The Thoreau-loving libertarian would, I think, find a lot to appreciate in Letterkenny. There are no corrupt cops, no moralizing preachers (Pastor Glen, the sole representative of organized religion, carries an obvious torch for Wayne), and everyone conducts themselves as though they just stepped out of the Garden of Eden, indulging in all sorts of carnal passions and illegal substances but remaining thoroughly kind and innocent throughout. Wayne beats up a man who gets out of line, but invites him to Darryl’s Super Soft Birthday Party later on. Rather than keep an inheritance for themselves, Wayne and Katy allow the other residents of the town to make the case for why they need it more. Even the dopey hockey players get better at their craft and learn to stand on their own two feet after Katy breaks it off with both of them.

The closest thing you could compare the show to in American popular culture would be the Blue Collar Comedy Tour, though the world of Letterkenny can’t be captured by marketing-friendly slogans like “Git ‘Er Done!”, “You Might Be A Redneck If….” or “Here’s Your Sign!” The show is deceptively complex and deliberately understated, without a single wasted word or gesture. Wayne and Darryl’s silent shunning of Squirrelly Dan when he describes his new girlfriend’s bedroom proclivities is a subtle commentary on masculinity, while the hicks’ quiet recognition of the similarities between themselves and their French-speaking doppelgangers on the Quebec border does much to promote national unity.

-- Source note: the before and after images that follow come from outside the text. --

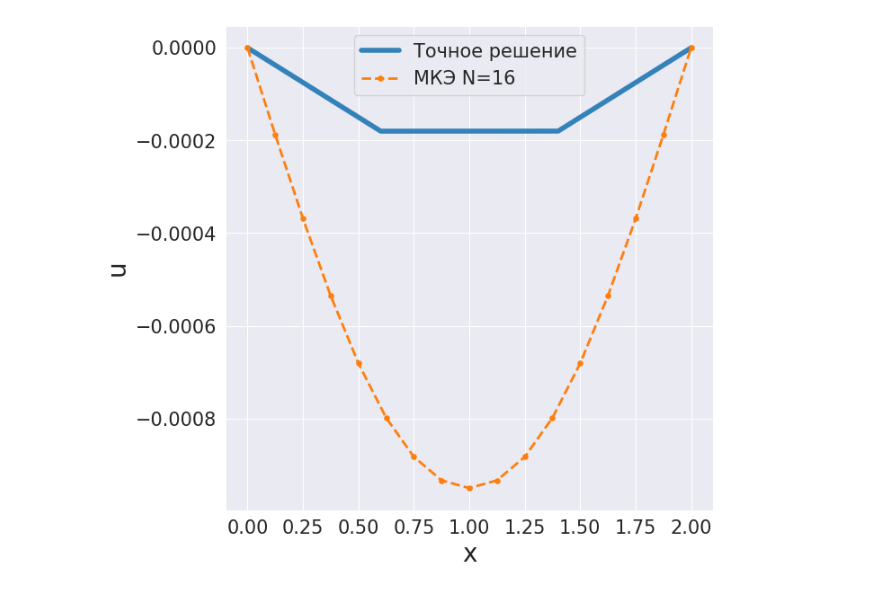
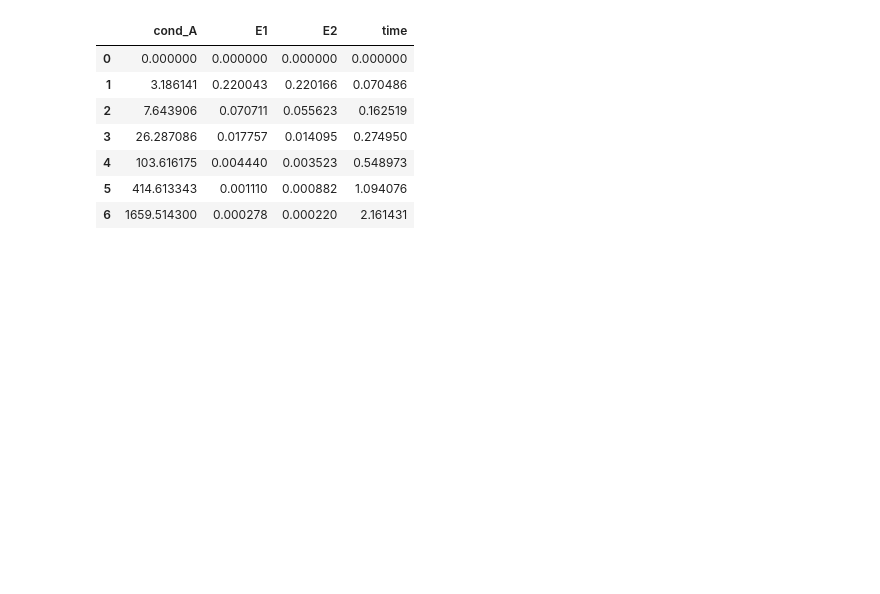
Before and after one commit to kosmldev/smvm, a Jupyter notebook: lab3_var4.ipynb, the cells around one changed output. Cells and saved outputs as stored; diff of their text form; code cells hidden in the pictures; blank space fills up the shorter version.

```diff
--- a/lab3_var4.ipynb
+++ b/lab3_var4.ipynb
@@ -176,6 +65,0 @@ pd.DataFrame(dict_)
-# %%
-N = 16
-returned = calculate(N)
-plot_graphic(returned[4], returned[5])
-# %% [output]
-[figure, removed]
@@ -181,0 +173,26 @@ plot_graphic(returned[4], returned[5])
+# %%
+dict_ = {
+    "N": [1],
+    "cond_A": [0],
+    "E1": [0],
+    'E2': [0],
+    "time": [0]
+} # заполняем табличку
+
+for i in [2**i for i in range(1, 9)]:
+    returned = calculate(i)
+    dict_['N'].append(i)
+    dict_['cond_A'].append(returned[0])
+    dict_['E1'].append(returned[1])
+    dict_['E2'].append(returned[2])
+    dict_['time'].append(returned[3])
+pd.DataFrame(dict_)
+# %% [output]
+|  | cond_A | E1 | E2 | time |
+| 0 | 0.000000 | 0.000000 | 0.000000 | 0.000000 |
+| 1 | 3.186141 | 0.220043 | 0.220166 | 0.070486 |
+| 2 | 7.643906 | 0.070711 | 0.055623 | 0.162519 |
+| 3 | 26.287086 | 0.017757 | 0.014095 | 0.274950 |
+| 4 | 103.616175 | 0.004440 | 0.003523 | 0.548973 |
+| 5 | 414.613343 | 0.001110 | 0.000882 | 1.094076 |
+| 6 | 1659.514300 | 0.000278 | 0.000220 | 2.161431 |
```
Also changed, not shown: parts of 12 cells of this notebook.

Possibly the show’s best aspect is the nuanced way in which the blossoming relationship between Wayne and Native gang leader Tanis is handled. Though Tanis and her crew’s violent ways initially results in her being banned from Letterkenny, she and Wayne find common ground in being equally tough. In a country where attempts at reconciliation between the two groups often goes disastrously wrong, Tanis and Wayne feel like a natural couple, and though they don’t last you do want to see them back together.

Not only isn’t this the broad comedy of the Blue Collars, this humour is definitely not a product of the hardscrabble world of American grit and guile winning out over an overreaching state or big corporations. Without meaning to, the show reveals a bit of Canadian narcissism, and a whiff of smugness- that life’s been mostly figured out here in Letterkenny, and if those city folk and culture warriors would just let go of their priggish morals and let things take their natural course they would see that too. Like Scott Pilgrim, Wayne and his crew are holding all the cards from the first moment, and most of the comedy comes from the attempts of bumbling “degens” from upcountry or clownish alt-righters played by Jewish actors and their laughable attempts to upset the balance, and the constant stream of good-natured insults and insights.

As you get into the later seasons, you can still marvel at the dialogue and quote it during real life hockey games, but the affected courtesy (“How’re you now?” “Good’n’you?”) starts to wear after a time, which is probably why the episodes are kept short, and the seasons never last more than six episodes.

We’ll be ditching the humour for a few posts, but we’re not quite ready to depart this rural wonderland quite yet. Next time, we’ll get deadly serious about the lack of a moral centre on the Canadian back-country when we explore Jeff Lemire’s haunting graphic novel, Essex County.


Part 1 on Heroes: ‘Scott Pilgrim Vs The World’ Vs Terrance Denby and Sidequest